Common symptoms of opioid withdrawal include the following:

  • Anxiety
  • Chills
  • Sweating
  • Nausea
  • Vomiting
  • Diarrhea
  • Joint pain
  • Tremors
  • Insomnia
  • Suicidal thoughts

Supervised Tapering: Slow and Steady Wins the Race in Safe Opioid Detox

Rather than trying to quit cold turkey on his own, Jason could have gotten help from his doctor to create a withdrawal plan. Together, they would’ve gradually reduced Jason’s dose of opioids until he was completely opioid-free. This process is called tapering.

Depending on your drug use and frequency, the tapering process can take weeks or months to complete. During that time, a doctor monitors your health, helps you manage withdrawal symptoms, and teaches you new ways to cope with pain or other issues.

A taper generally involves decreasing the opioid by 5-20 percent every few days – or every few weeks – depending on the speed of the taper, the patient’s health, and other factors. Rapid tapers can be completed in 7-14 days, while slow tapers may take 6 months or longer (depending on the starting dose).

This supported tapering method gives the body time to adjust to lower levels of opioids, and eventually, no opioids at all. It’s a step-by-step process that can help lessen your discomfort and allow you to develop new skills designed to reduce the likelihood of relapse.

Tips to Manage Withdrawal

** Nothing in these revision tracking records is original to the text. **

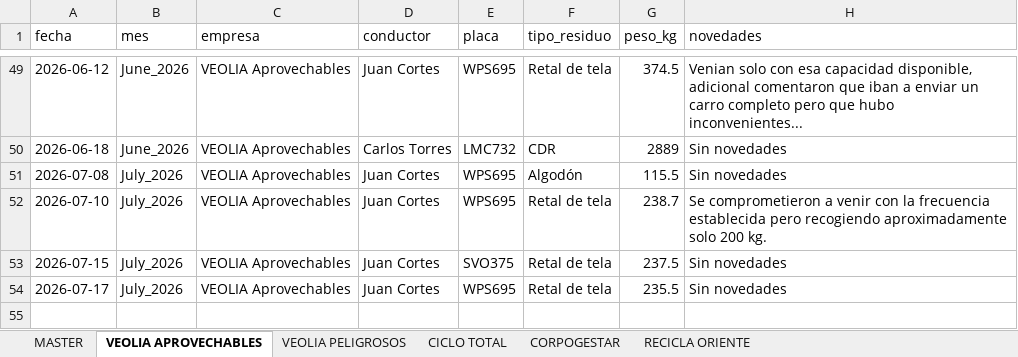
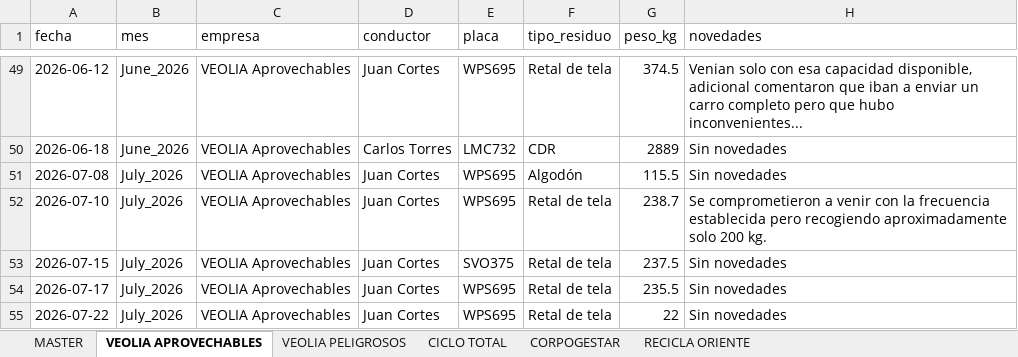
Before and after one commit to alejandraho013/registro-salida-residuos, an Excel workbook: database.xlsx, sheet VEOLIA APROVECHABLES, drawn as a sheet; only a part is shown, gaps mark what is left out; values as stored, in another font and other column widths than the file's, no borders; the diff names each change by its address in the sheet, - before the commit and + after, or states it on an @@ line.

Commit message:
Reg_VEOLIA Aprovechables_WPS695_20260722_160520

```diff
--- a/database.xlsx (sheet VEOLIA APROVECHABLES)
+++ b/database.xlsx (sheet VEOLIA APROVECHABLES)
+row 55: 2026-07-22 | July_2026 | VEOLIA Aprovechables | Juan Cortes | WPS695 | Retal de tela | 22 | Sin novedades
```
Also changed, not shown: sheet MASTER.
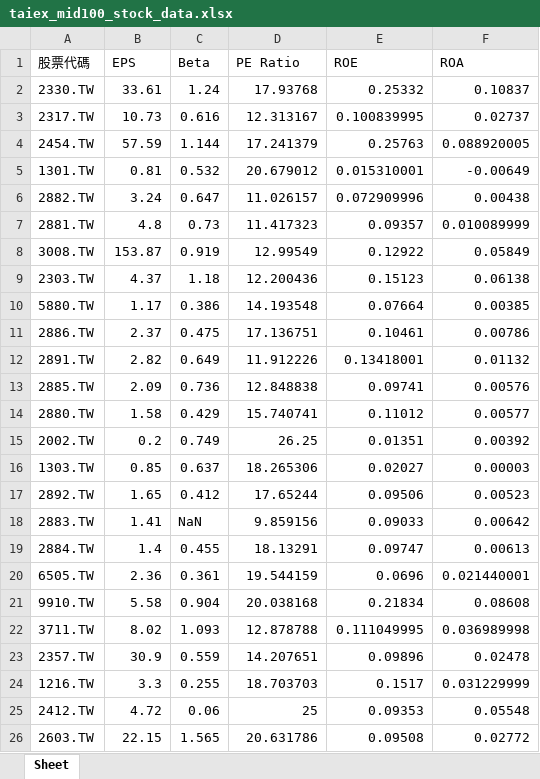
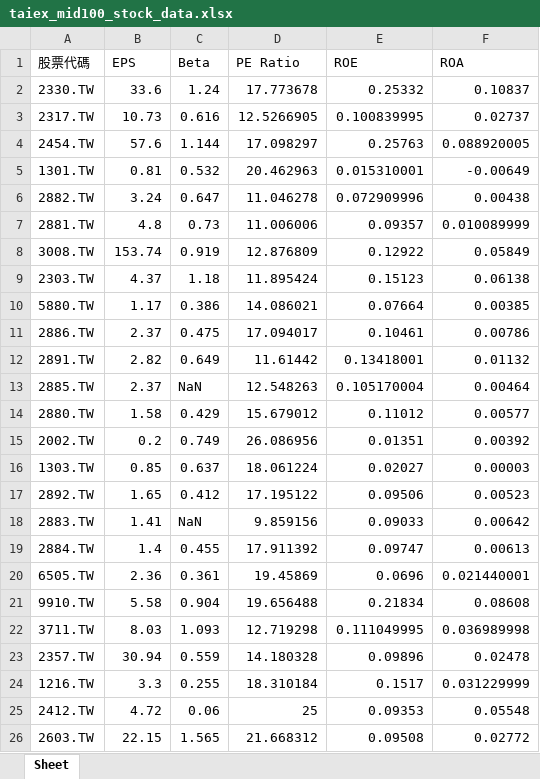
Before and after one commit to Shawn-lung/-morning, an Excel workbook: taiex_mid100_stock_data.xlsx, sheet Sheet, drawn as a sheet; only a part is shown; values as stored, in another font and other column widths than the file's, no borders; the diff covers the shown part only; the diff names each change by its address in the sheet, - before the commit and + after, or states it on an @@ line.

```diff
--- a/taiex_mid100_stock_data.xlsx (sheet Sheet)
+++ b/taiex_mid100_stock_data.xlsx (sheet Sheet)
-B2 (EPS): 33.61
+B2 (EPS): 33.6
-D2 (PE Ratio): 17.93768
+D2 (PE Ratio): 17.773678
-D3 (PE Ratio): 12.313167
+D3 (PE Ratio): 12.5266905
-B4 (EPS): 57.59
+B4 (EPS): 57.6
-D4 (PE Ratio): 17.241379
+D4 (PE Ratio): 17.098297
-D5 (PE Ratio): 20.679012
+D5 (PE Ratio): 20.462963
-D6 (PE Ratio): 11.026157
+D6 (PE Ratio): 11.046278
-D7 (PE Ratio): 11.417323
+D7 (PE Ratio): 11.006006
-B8 (EPS): 153.87
+B8 (EPS): 153.74
-D8 (PE Ratio): 12.99549
+D8 (PE Ratio): 12.876809
-D9 (PE Ratio): 12.200436
+D9 (PE Ratio): 11.895424
-D10 (PE Ratio): 14.193548
+D10 (PE Ratio): 14.086021
-D11 (PE Ratio): 17.136751
+D11 (PE Ratio): 17.094017
-D12 (PE Ratio): 11.912226
+D12 (PE Ratio): 11.61442
-B13 (EPS): 2.09
+B13 (EPS): 2.37
-C13 (Beta): 0.736
+C13 (Beta): NaN
-D13 (PE Ratio): 12.848838
+D13 (PE Ratio): 12.548263
-E13 (ROE): 0.09741
+E13 (ROE): 0.105170004
-F13 (ROA): 0.00576
+F13 (ROA): 0.00464
-D14 (PE Ratio): 15.740741
+D14 (PE Ratio): 15.679012
-D15 (PE Ratio): 26.25
+D15 (PE Ratio): 26.086956
-D16 (PE Ratio): 18.265306
+D16 (PE Ratio): 18.061224
-D17 (PE Ratio): 17.65244
+D17 (PE Ratio): 17.195122
-D19 (PE Ratio): 18.13291
+D19 (PE Ratio): 17.911392
-D20 (PE Ratio): 19.544159
+D20 (PE Ratio): 19.45869
-D21 (PE Ratio): 20.038168
+D21 (PE Ratio): 19.656488
-B22 (EPS): 8.02
+B22 (EPS): 8.03
-D22 (PE Ratio): 12.878788
+D22 (PE Ratio): 12.719298
-B23 (EPS): 30.9
+B23 (EPS): 30.94
-D23 (PE Ratio): 14.207651
+D23 (PE Ratio): 14.180328
-D24 (PE Ratio): 18.703703
+D24 (PE Ratio): 18.310184
-D26 (PE Ratio): 20.631786
+D26 (PE Ratio): 21.668312
```
Also changed, not shown: 71 edited cells elsewhere in this sheet, YYDS.xlsm, 1 other file.
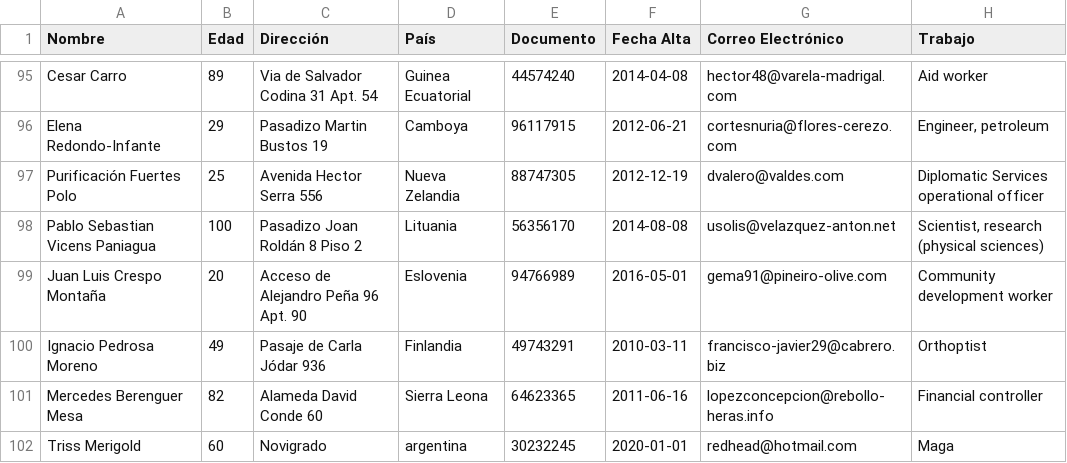
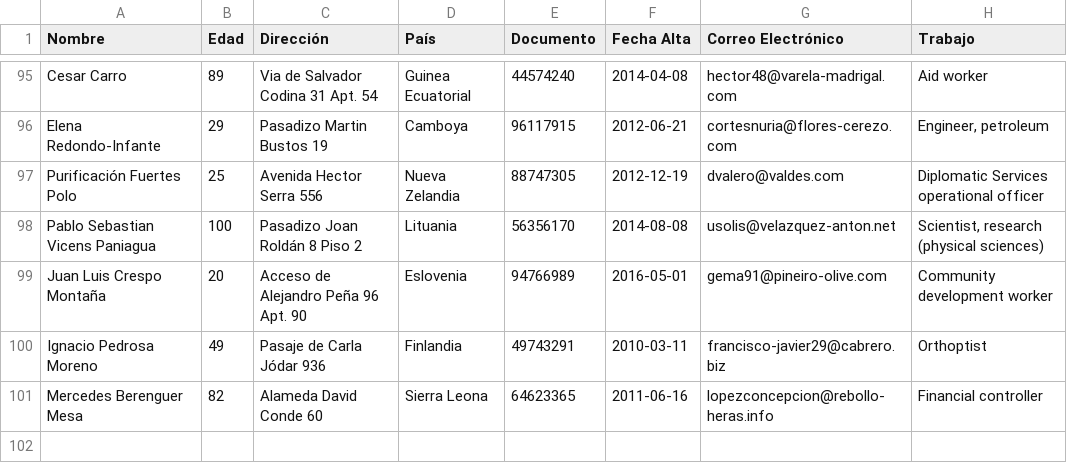
Before and after one commit to nachoPaviot/Dise-o-Web-Python-Flask, a CSV file: clientes.csv, drawn as a sheet; only a part is shown, gaps mark what is left out.

```diff
--- a/clientes.csv
+++ b/clientes.csv
@@ -101,2 +101 @@ Ignacio Pedrosa Moreno,49,Pasaje de Carla Jódar 936,Finlandia,49743291,2010-03-
 Mercedes Berenguer Mesa,82,Alameda David Conde 60,Sierra Leona,64623365,2011-06-16,lopezconcepcion@rebollo-heras.info,Financial controller
-Triss Merigold,60,Novigrado,argentina,30232245,2020-01-01,redhead@hotmail.com,Maga
```
Also changed, not shown: 7 other files.
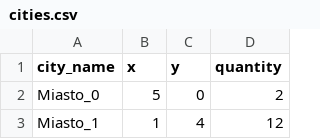
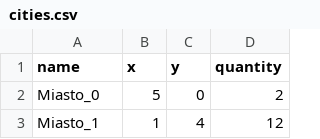
Before and after one commit to nuclearpinguin/tsp, a CSV file: sample files/1/cities.csv, drawn as a sheet; only a part is shown.

Commit message:
Update cities.csv

```diff
--- a/sample files/1/cities.csv
+++ b/sample files/1/cities.csv
@@ -1,2 +1,2 @@
-city_name,x,y,quantity
+name,x,y,quantity
 Miasto_0,5,0,2
```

During a supervised opioid taper, medical professionals encourage patients to consider the following tips:

  • Drink plenty of water
  • Eat nutritious meals
  • Take walks or do other moderate exercises and stretching
  • Find ways to relax (music, books, humor, deep breathing)

Inpatient Medical Detox: More Safety, Less Suffering

An inpatient detox facility can effectively monitor Jason’s opioid withdrawal symptoms. While going through the detox program, he has access to all the supportive care he needs, and he can receive immediate medical attention if necessary.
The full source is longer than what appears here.